Like Edith Wharton's, Mrs. Van Rensselaer's was a completely modern sensibility. She sought the fresh, the unhackneyed, the colloquial, the uncluttered, the unupholstered, and valued suitability, breadth, and repose. But never did she confuse the simple for the simplistic, the reposeful for the dull, the elegant for the austere. She shared a sensibility with another great architecture critic of her time, Montgomery Schuyler (1843-1914). But dare I say that Mrs. Van Rensselaer's writings, though they did not seem as convincing as Schuyler's when read at the high tide of high modernism (at least not to Lewis Mumford and Henry-Russell Hitchcock), today feel more sound?

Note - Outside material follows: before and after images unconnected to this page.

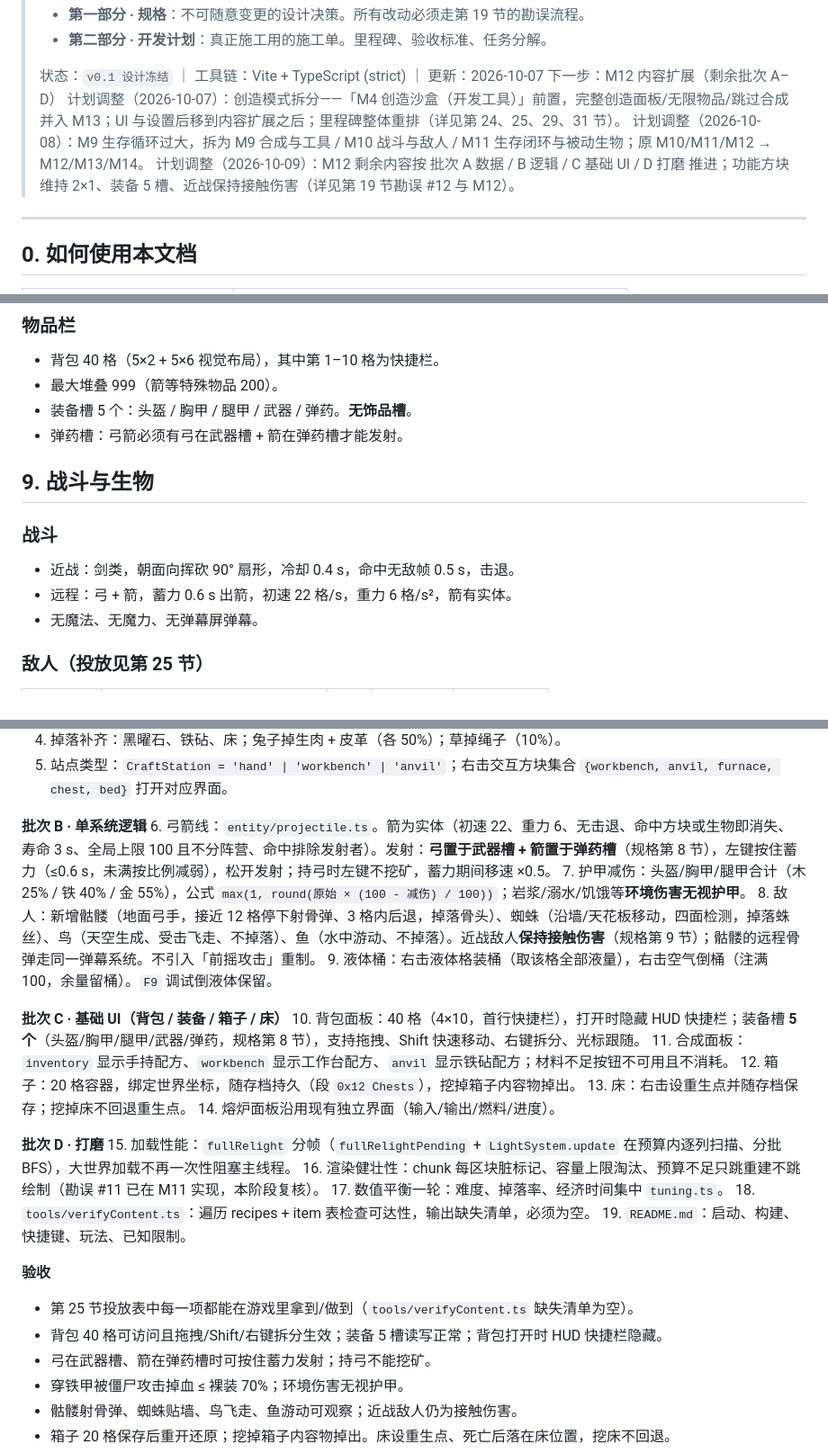
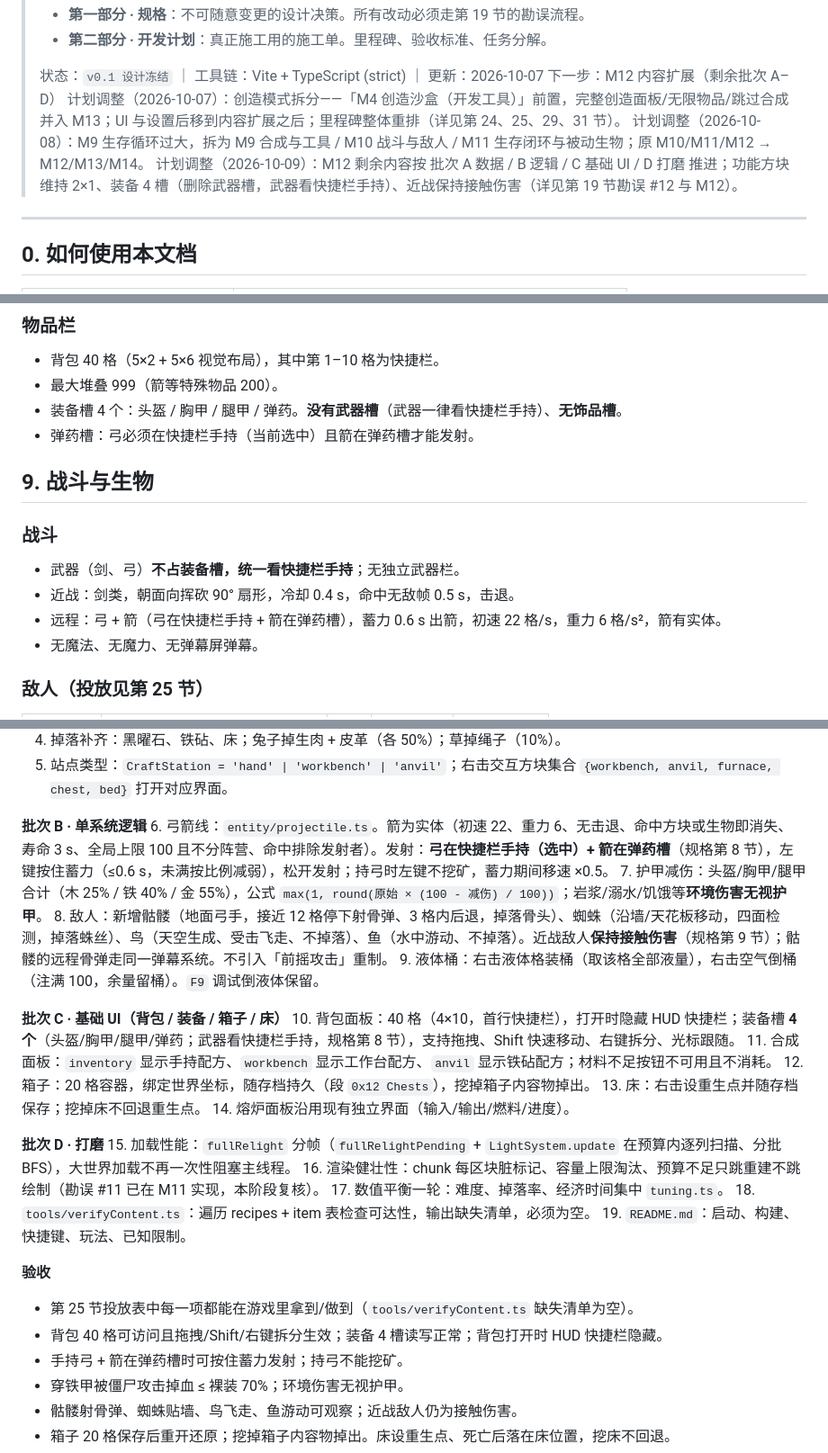
Before and after one commit to gitjip/myterra, a Markdown page: ROADMAP.md, 3 parts joined by grey strips. Shown at 90% size. Drawn GitHub-style.

Commit message:
docs(roadmap): drop weapon slot, weapons are held
- spec 8/9/13/15: equipment is 4 slots (helmet/chest/legs/ammo); no weapon slot, weapons are hotbar-held
- bow fires when held in the hotbar with arrows in the ammo slot
- update M12 plan, acceptance and errata #12 accordingly

```diff
--- a/ROADMAP.md
+++ b/ROADMAP.md
@@ -9,7 +9,7 @@
 > 下一步：M12 内容扩展（剩余批次 A–D）
 > 计划调整（2026-10-07）：创造模式拆分——「M4 创造沙盒（开发工具）」前置，完整创造面板/无限物品/跳过合成并入 M13；UI 与设置后移到内容扩展之后；里程碑整体重排（详见第 24、25、29、31 节）。
 > 计划调整（2026-10-08）：M9 生存循环过大，拆为 M9 合成与工具 / M10 战斗与敌人 / M11 生存闭环与被动生物；原 M10/M11/M12 → M12/M13/M14。
-> 计划调整（2026-10-09）：M12 剩余内容按 批次 A 数据 / B 逻辑 / C 基础 UI / D 打磨 推进；功能方块维持 2×1、装备 5 槽、近战保持接触伤害（详见第 19 节勘误 #12 与 M12）。
+> 计划调整（2026-10-09）：M12 剩余内容按 批次 A 数据 / B 逻辑 / C 基础 UI / D 打磨 推进；功能方块维持 2×1、装备 4 槽（删除武器槽，武器看快捷栏手持）、近战保持接触伤害（详见第 19 节勘误 #12 与 M12）。
 
 ---
 
@@ -232,15 +232,16 @@
 
 - 背包 40 格（5×2 + 5×6 视觉布局），其中第 1–10 格为快捷栏。
 - 最大堆叠 999（箭等特殊物品 200）。
-- 装备槽 5 个：头盔 / 胸甲 / 腿甲 / 武器 / 弹药。**无饰品槽**。
-- 弹药槽：弓箭必须有弓在武器槽 + 箭在弹药槽才能发射。
+- 装备槽 4 个：头盔 / 胸甲 / 腿甲 / 弹药。**没有武器槽**（武器一律看快捷栏手持）、**无饰品槽**。
+- 弹药槽：弓必须在快捷栏手持（当前选中）且箭在弹药槽才能发射。
 
 ## 9. 战斗与生物
 
 ### 战斗
 
+- 武器（剑、弓）**不占装备槽，统一看快捷栏手持**；无独立武器栏。
 - 近战：剑类，朝面向挥砍 90° 扇形，冷却 0.4 s，命中无敌帧 0.5 s，击退。
-- 远程：弓 + 箭，蓄力 0.6 s 出箭，初速 22 格/s，重力 6 格/s²，箭有实体。
+- 远程：弓 + 箭（弓在快捷栏手持 + 箭在弹药槽），蓄力 0.6 s 出箭，初速 22 格/s，重力 6 格/s²，箭有实体。
 - 无魔法、无魔力、无弹幕屏弹幕。
 
 ### 敌人（投放见第 25 节）
@@ -1083,13 +1084,13 @@ export const SAVE_VERSION = 1;
 5. 站点类型：`CraftStation = 'hand' | 'workbench' | 'anvil'`；右击交互方块集合 `{workbench, anvil, furnace, chest, bed}` 打开对应界面。
 
 **批次 B · 单系统逻辑**
-6. 弓箭线：`entity/projectile.ts`。箭为实体（初速 22、重力 6、无击退、命中方块或生物即消失、寿命 3 s、全局上限 100 且不分阵营、命中排除发射者）。发射：**弓置于武器槽 + 箭置于弹药槽**（规格第 8 节），左键按住蓄力（≤0.6 s，未满按比例减弱），松开发射；持弓时左键不挖矿，蓄力期间移速 ×0.5。
+6. 弓箭线：`entity/projectile.ts`。箭为实体（初速 22、重力 6、无击退、命中方块或生物即消失、寿命 3 s、全局上限 100 且不分阵营、命中排除发射者）。发射：**弓在快捷栏手持（选中）+ 箭在弹药槽**（规格第 8 节），左键按住蓄力（≤0.6 s，未满按比例减弱），松开发射；持弓时左键不挖矿，蓄力期间移速 ×0.5。
 7. 护甲减伤：头盔/胸甲/腿甲合计（木 25% / 铁 40% / 金 55%），公式 `max(1, round(原始 × (100 - 减伤) / 100))`；岩浆/溺水/饥饿等**环境伤害无视护甲**。
 8. 敌人：新增骷髅（地面弓手，接近 12 格停下射骨弹、3 格内后退，掉落骨头）、蜘蛛（沿墙/天花板移动，四面检测，掉落蛛丝）、鸟（天空生成、受击飞走、不掉落）、鱼（水中游动、不掉落）。近战敌人**保持接触伤害**（规格第 9 节）；骷髅的远程骨弹走同一弹幕系统。不引入「前摇攻击」重制。
 9. 液体桶：右击液体格装桶（取该格全部液量），右击空气倒桶（注满 100，余量留桶）。`F9` 调试倒液体保留。
 
 **批次 C · 基础 UI（背包 / 装备 / 箱子 / 床）**
-10. 背包面板：40 格（4×10，首行快捷栏），打开时隐藏 HUD 快捷栏；装备槽 **5 个**（头盔/胸甲/腿甲/武器/弹药，规格第 8 节），支持拖拽、Shift 快速移动、右键拆分、光标跟随。
+10. 背包面板：40 格（4×10，首行快捷栏），打开时隐藏 HUD 快捷栏；装备槽 **4 个**（头盔/胸甲/腿甲/弹药；武器看快捷栏手持，规格第 8 节），支持拖拽、Shift 快速移动、右键拆分、光标跟随。
 11. 合成面板：`inventory` 显示手持配方、`workbench` 显示工作台配方、`anvil` 显示铁砧配方；材料不足按钮不可用且不消耗。
 12. 箱子：20 格容器，绑定世界坐标，随存档持久（段 `0x12 Chests`），挖掉箱子内容物掉出。
 13. 床：右击设重生点并随存档保存；挖掉床不回退重生点。
@@ -1104,8 +1105,8 @@ export const SAVE_VERSION = 1;
 
 **验收**
 - 第 25 节投放表中每一项都能在游戏里拿到/做到（`tools/verifyContent.ts` 缺失清单为空）。
-- 背包 40 格可访问且拖拽/Shift/右键拆分生效；装备 5 槽读写正常；背包打开时 HUD 快捷栏隐藏。
-- 弓在武器槽、箭在弹药槽时可按住蓄力发射；持弓不能挖矿。
+- 背包 40 格可访问且拖拽/Shift/右键拆分生效；装备 4 槽读写正常；背包打开时 HUD 快捷栏隐藏。
+- 手持弓 + 箭在弹药槽时可按住蓄力发射；持弓不能挖矿。
 - 穿铁甲被僵尸攻击掉血 ≤ 裸装 70%；环境伤害无视护甲。
 - 骷髅射骨弹、蜘蛛贴墙、鸟飞走、鱼游动可观察；近战敌人仍为接触伤害。
 - 箱子 20 格保存后重开还原；挖掉箱子内容物掉出。床设重生点、死亡后落在床位置，挖床不回退。
```
Also changed, not shown: other parts of ROADMAP.md (+3 -3 lines).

A new book by the the landscape historian Judith K. Major, Mariana Griswold Van Rensselaer: A Landscape Critic in the Gilded Age, is due in March 2013 from University of Virginia Press. This will be the first book ever about Mrs. Van Rensselaer. I will be reviewing it for Traditional Building magazine, and will point to the review when it appears. In addition, two very fine doctoral dissertations about Mrs. Van Rensselaer have been written, one by Cynthia Kinnard at Johns Hopkins in 1977, and one by Lois Dinnerstein at City University of New York in 1979. Most of what I know about Mrs. Van Rensselaer comes from these dissertations, which can be downloaded through the ProQuest service if you are lucky enough to have access to it. David Gebhard's introductory essay in Accents as Well as Broad Effects is long and excellent. Judith K. Major wrote the biography of Mrs. Van Rensselaer that appears at the indispensable Cultural Landscape Foundation web site.